◆ EXERCISE INSTRUCTIONS:
Restate every entry verbatim; drop the pictures.

===== MATERIAL FOR THE TASK

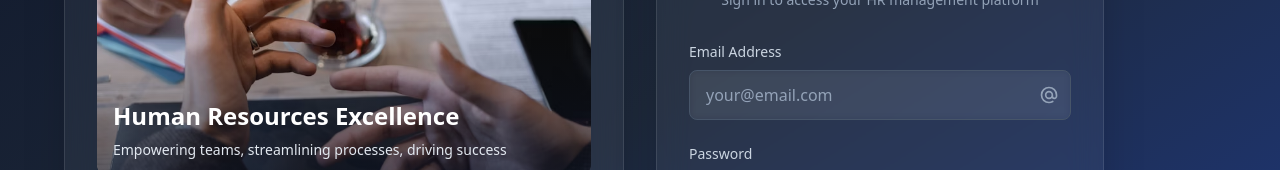
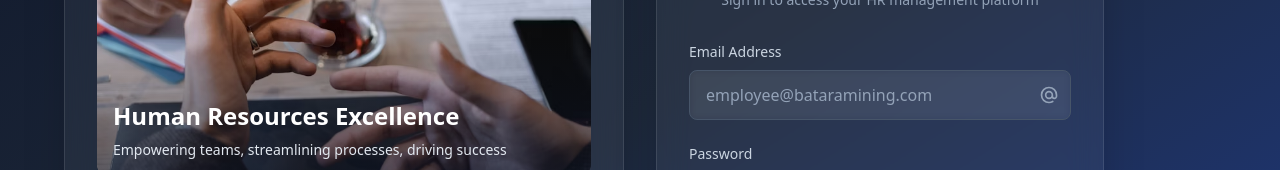
Before and after one commit to crayoninvok/reqruiters-ui-bdp, a Next.js app: page /login in a window 1280 px wide. Shown: the part 290-460 px from the top of the page. Built offline with nearby package versions, Linux system fonts and the light colour scheme.

Commit message:
switch between gender and educcation

```diff
--- a/src/app/(auth)/login/page.tsx
+++ b/src/app/(auth)/login/page.tsx
@@ -234,7 +234,7 @@ export default function LoginPage() {
                       value={formData.email}
                       onChange={handleChange}
                       className="w-full px-4 py-3 bg-white/5 border border-slate-600 rounded-lg text-white placeholder-slate-400 focus:ring-2 focus:ring-blue-500 focus:border-blue-500 outline-none transition-all duration-200 backdrop-blur-sm"
-                      placeholder="your@email.com"
+                      placeholder="employee@bataramining.com"
                       required
                       disabled={isSubmitting}
                     />
--- a/src/components/recruitdata/RecruitmentTable.tsx
+++ b/src/components/recruitdata/RecruitmentTable.tsx
@@ -65,7 +65,7 @@ export const RecruitmentTable: React.FC<RecruitmentTableProps> = ({
               <th className="px-6 py-3 text-left text-xs font-medium text-gray-300 uppercase tracking-wider min-w-[120px]">
                 Gender
               </th>
-               <th className="px-6 py-3 text-left text-xs font-medium text-gray-300 uppercase tracking-wider min-w-[120px]">
+              <th className="px-6 py-3 text-left text-xs font-medium text-gray-300 uppercase tracking-wider min-w-[120px]">
                 Education
               </th>
               <th className="px-6 py-3 text-left text-xs font-medium text-gray-300 uppercase tracking-wider min-w-[120px]">
@@ -139,10 +139,10 @@ export const RecruitmentTable: React.FC<RecruitmentTableProps> = ({
                       "Not specified"}
                   </td>
                   <td className="px-6 py-4 whitespace-nowrap text-sm text-white min-w-[120px]">
-                    {form.education}
+                    {form.gender}
                   </td>
                   <td className="px-6 py-4 whitespace-nowrap text-sm text-white min-w-[120px]">
-                    {form.gender}
+                    {form.education}
                   </td>
                   <td className="px-6 py-4 whitespace-nowrap text-sm text-white min-w-[120px]">
                     {form.province.replace(/_/g, " ")}
```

==========

◆ TASK OUTPUT:
Before and after one commit to crayoninvok/reqruiters-ui-bdp, a Next.js app: page /login in a window 1280 px wide. Shown: the part 290-460 px from the top of the page. Built offline with nearby package versions, Linux system fonts and the light colour scheme.

Commit message:
switch between gender and educcation

```diff
--- a/src/app/(auth)/login/page.tsx
+++ b/src/app/(auth)/login/page.tsx
@@ -234,7 +234,7 @@ export default function LoginPage() {
                       value={formData.email}
                       onChange={handleChange}
                       className="w-full px-4 py-3 bg-white/5 border border-slate-600 rounded-lg text-white placeholder-slate-400 focus:ring-2 focus:ring-blue-500 focus:border-blue-500 outline-none transition-all duration-200 backdrop-blur-sm"
-                      placeholder="your@email.com"
+                      placeholder="employee@bataramining.com"
                       required
                       disabled={isSubmitting}
                     />
--- a/src/components/recruitdata/RecruitmentTable.tsx
+++ b/src/components/recruitdata/RecruitmentTable.tsx
@@ -65,7 +65,7 @@ export const RecruitmentTable: React.FC<RecruitmentTableProps> = ({
               <th className="px-6 py-3 text-left text-xs font-medium text-gray-300 uppercase tracking-wider min-w-[120px]">
                 Gender
               </th>
-               <th className="px-6 py-3 text-left text-xs font-medium text-gray-300 uppercase tracking-wider min-w-[120px]">
+              <th className="px-6 py-3 text-left text-xs font-medium text-gray-300 uppercase tracking-wider min-w-[120px]">
                 Education
               </th>
               <th className="px-6 py-3 text-left text-xs font-medium text-gray-300 uppercase tracking-wider min-w-[120px]">
@@ -139,10 +139,10 @@ export const RecruitmentTable: React.FC<RecruitmentTableProps> = ({
                       "Not specified"}
                   </td>
                   <td className="px-6 py-4 whitespace-nowrap text-sm text-white min-w-[120px]">
-                    {form.education}
+                    {form.gender}
                   </td>
                   <td className="px-6 py-4 whitespace-nowrap text-sm text-white min-w-[120px]">
-                    {form.gender}
+                    {form.education}
                   </td>
                   <td className="px-6 py-4 whitespace-nowrap text-sm text-white min-w-[120px]">
                     {form.province.replace(/_/g, " ")}
```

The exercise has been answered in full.